**** Source material ****

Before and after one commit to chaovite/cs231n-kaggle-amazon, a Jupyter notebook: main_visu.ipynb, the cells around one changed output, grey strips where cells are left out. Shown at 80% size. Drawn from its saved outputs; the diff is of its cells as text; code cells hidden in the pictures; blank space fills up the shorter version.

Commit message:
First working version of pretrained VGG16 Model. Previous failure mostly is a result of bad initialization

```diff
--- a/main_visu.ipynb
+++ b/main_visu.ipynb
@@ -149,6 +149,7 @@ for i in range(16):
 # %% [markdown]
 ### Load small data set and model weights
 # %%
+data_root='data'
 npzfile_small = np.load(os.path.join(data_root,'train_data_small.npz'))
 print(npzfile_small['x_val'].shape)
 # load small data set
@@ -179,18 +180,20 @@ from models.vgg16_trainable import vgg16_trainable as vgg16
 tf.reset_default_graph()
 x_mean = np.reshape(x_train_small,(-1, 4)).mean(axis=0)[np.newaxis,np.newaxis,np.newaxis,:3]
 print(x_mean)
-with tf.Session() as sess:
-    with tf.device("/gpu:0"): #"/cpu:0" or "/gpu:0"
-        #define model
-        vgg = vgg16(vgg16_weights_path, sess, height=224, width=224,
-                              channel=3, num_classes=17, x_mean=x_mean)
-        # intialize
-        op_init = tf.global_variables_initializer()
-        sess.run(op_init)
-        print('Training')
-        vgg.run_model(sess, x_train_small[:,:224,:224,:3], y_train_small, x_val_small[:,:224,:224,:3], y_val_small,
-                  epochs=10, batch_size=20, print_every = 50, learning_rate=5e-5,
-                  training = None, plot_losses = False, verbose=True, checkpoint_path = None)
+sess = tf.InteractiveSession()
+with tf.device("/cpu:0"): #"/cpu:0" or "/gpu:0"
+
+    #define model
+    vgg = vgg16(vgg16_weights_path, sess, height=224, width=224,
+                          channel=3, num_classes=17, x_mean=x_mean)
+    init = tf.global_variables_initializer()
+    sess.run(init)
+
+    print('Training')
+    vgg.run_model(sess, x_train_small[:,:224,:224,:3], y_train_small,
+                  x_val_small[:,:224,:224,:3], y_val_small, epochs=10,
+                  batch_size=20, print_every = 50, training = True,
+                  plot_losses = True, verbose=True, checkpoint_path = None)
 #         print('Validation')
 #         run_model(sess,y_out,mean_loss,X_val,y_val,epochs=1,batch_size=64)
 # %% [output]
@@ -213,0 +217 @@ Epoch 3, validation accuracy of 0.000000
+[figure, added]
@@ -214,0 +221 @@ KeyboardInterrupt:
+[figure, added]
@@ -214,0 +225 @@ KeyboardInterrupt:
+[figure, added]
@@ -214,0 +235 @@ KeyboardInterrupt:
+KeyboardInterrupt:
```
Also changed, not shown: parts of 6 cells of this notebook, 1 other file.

****

Write down every line of the data above that includes the string "KeyboardInterrupt".

@@ -214,0 +221 @@ KeyboardInterrupt:
@@ -214,0 +225 @@ KeyboardInterrupt:
@@ -214,0 +235 @@ KeyboardInterrupt:
+KeyboardInterrupt:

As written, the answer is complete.